*** DATASET RECORDS ***

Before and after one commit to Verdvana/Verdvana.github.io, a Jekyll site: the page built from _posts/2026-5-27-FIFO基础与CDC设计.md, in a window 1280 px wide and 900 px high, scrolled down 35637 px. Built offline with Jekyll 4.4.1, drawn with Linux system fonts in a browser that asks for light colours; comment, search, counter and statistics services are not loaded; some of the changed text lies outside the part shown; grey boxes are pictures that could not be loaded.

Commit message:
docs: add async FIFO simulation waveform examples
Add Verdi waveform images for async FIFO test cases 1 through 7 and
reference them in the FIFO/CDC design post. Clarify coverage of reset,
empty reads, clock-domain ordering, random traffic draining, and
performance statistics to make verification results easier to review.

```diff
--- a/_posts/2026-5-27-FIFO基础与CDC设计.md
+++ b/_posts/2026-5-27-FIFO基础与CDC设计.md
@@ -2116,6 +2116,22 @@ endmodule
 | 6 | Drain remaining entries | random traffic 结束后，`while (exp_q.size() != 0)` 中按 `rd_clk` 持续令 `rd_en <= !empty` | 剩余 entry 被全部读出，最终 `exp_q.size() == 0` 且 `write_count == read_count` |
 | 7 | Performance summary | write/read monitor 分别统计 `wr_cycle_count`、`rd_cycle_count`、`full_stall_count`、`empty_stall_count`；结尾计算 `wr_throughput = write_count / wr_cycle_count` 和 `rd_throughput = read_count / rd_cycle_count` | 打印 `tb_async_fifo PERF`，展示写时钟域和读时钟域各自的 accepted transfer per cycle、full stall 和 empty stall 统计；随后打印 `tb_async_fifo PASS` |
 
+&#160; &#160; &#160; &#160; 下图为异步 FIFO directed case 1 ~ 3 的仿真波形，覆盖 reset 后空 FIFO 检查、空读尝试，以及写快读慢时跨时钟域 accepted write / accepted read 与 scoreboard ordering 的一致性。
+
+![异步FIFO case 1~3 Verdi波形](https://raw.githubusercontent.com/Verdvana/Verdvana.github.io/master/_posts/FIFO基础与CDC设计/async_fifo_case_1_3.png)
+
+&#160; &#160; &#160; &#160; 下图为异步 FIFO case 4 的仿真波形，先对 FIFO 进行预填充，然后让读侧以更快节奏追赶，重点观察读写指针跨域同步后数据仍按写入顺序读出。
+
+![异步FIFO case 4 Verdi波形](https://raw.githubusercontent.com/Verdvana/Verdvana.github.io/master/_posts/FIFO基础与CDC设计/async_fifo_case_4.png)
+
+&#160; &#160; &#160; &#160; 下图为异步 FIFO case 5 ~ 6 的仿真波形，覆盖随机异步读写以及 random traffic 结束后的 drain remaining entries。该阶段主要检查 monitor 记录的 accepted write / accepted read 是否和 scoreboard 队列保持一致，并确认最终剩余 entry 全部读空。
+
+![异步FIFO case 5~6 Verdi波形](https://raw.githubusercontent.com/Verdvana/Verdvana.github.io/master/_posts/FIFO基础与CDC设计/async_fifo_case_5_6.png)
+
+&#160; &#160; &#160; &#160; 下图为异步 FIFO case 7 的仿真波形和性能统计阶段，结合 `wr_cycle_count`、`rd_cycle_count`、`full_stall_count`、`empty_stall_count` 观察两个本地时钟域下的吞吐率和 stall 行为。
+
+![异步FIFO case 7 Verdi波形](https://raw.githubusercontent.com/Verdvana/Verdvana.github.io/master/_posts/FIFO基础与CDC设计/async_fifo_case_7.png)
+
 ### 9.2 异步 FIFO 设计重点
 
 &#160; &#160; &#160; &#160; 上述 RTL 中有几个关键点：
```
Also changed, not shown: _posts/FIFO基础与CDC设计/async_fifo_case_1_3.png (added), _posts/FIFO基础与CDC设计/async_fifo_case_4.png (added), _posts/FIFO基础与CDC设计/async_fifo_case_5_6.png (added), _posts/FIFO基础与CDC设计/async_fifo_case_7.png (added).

***

Every single entry is to be retyped exactly.

Before and after one commit to Verdvana/Verdvana.github.io, a Jekyll site: the page built from _posts/2026-5-27-FIFO基础与CDC设计.md, in a window 1280 px wide and 900 px high, scrolled down 35637 px. Built offline with Jekyll 4.4.1, drawn with Linux system fonts in a browser that asks for light colours; comment, search, counter and statistics services are not loaded; some of the changed text lies outside the part shown; grey boxes are pictures that could not be loaded.

Commit message:
docs: add async FIFO simulation waveform examples
Add Verdi waveform images for async FIFO test cases 1 through 7 and
reference them in the FIFO/CDC design post. Clarify coverage of reset,
empty reads, clock-domain ordering, random traffic draining, and
performance statistics to make verification results easier to review.

```diff
--- a/_posts/2026-5-27-FIFO基础与CDC设计.md
+++ b/_posts/2026-5-27-FIFO基础与CDC设计.md
@@ -2116,6 +2116,22 @@ endmodule
 | 6 | Drain remaining entries | random traffic 结束后，`while (exp_q.size() != 0)` 中按 `rd_clk` 持续令 `rd_en <= !empty` | 剩余 entry 被全部读出，最终 `exp_q.size() == 0` 且 `write_count == read_count` |
 | 7 | Performance summary | write/read monitor 分别统计 `wr_cycle_count`、`rd_cycle_count`、`full_stall_count`、`empty_stall_count`；结尾计算 `wr_throughput = write_count / wr_cycle_count` 和 `rd_throughput = read_count / rd_cycle_count` | 打印 `tb_async_fifo PERF`，展示写时钟域和读时钟域各自的 accepted transfer per cycle、full stall 和 empty stall 统计；随后打印 `tb_async_fifo PASS` |
 
+&#160; &#160; &#160; &#160; 下图为异步 FIFO directed case 1 ~ 3 的仿真波形，覆盖 reset 后空 FIFO 检查、空读尝试，以及写快读慢时跨时钟域 accepted write / accepted read 与 scoreboard ordering 的一致性。
+
+![异步FIFO case 1~3 Verdi波形](https://raw.githubusercontent.com/Verdvana/Verdvana.github.io/master/_posts/FIFO基础与CDC设计/async_fifo_case_1_3.png)
+
+&#160; &#160; &#160; &#160; 下图为异步 FIFO case 4 的仿真波形，先对 FIFO 进行预填充，然后让读侧以更快节奏追赶，重点观察读写指针跨域同步后数据仍按写入顺序读出。
+
+![异步FIFO case 4 Verdi波形](https://raw.githubusercontent.com/Verdvana/Verdvana.github.io/master/_posts/FIFO基础与CDC设计/async_fifo_case_4.png)
+
+&#160; &#160; &#160; &#160; 下图为异步 FIFO case 5 ~ 6 的仿真波形，覆盖随机异步读写以及 random traffic 结束后的 drain remaining entries。该阶段主要检查 monitor 记录的 accepted write / accepted read 是否和 scoreboard 队列保持一致，并确认最终剩余 entry 全部读空。
+
+![异步FIFO case 5~6 Verdi波形](https://raw.githubusercontent.com/Verdvana/Verdvana.github.io/master/_posts/FIFO基础与CDC设计/async_fifo_case_5_6.png)
+
+&#160; &#160; &#160; &#160; 下图为异步 FIFO case 7 的仿真波形和性能统计阶段，结合 `wr_cycle_count`、`rd_cycle_count`、`full_stall_count`、`empty_stall_count` 观察两个本地时钟域下的吞吐率和 stall 行为。
+
+![异步FIFO case 7 Verdi波形](https://raw.githubusercontent.com/Verdvana/Verdvana.github.io/master/_posts/FIFO基础与CDC设计/async_fifo_case_7.png)
+
 ### 9.2 异步 FIFO 设计重点
 
 &#160; &#160; &#160; &#160; 上述 RTL 中有几个关键点：
```
Also changed, not shown: _posts/FIFO基础与CDC设计/async_fifo_case_1_3.png (added), _posts/FIFO基础与CDC设计/async_fifo_case_4.png (added), _posts/FIFO基础与CDC设计/async_fifo_case_5_6.png (added), _posts/FIFO基础与CDC设计/async_fifo_case_7.png (added).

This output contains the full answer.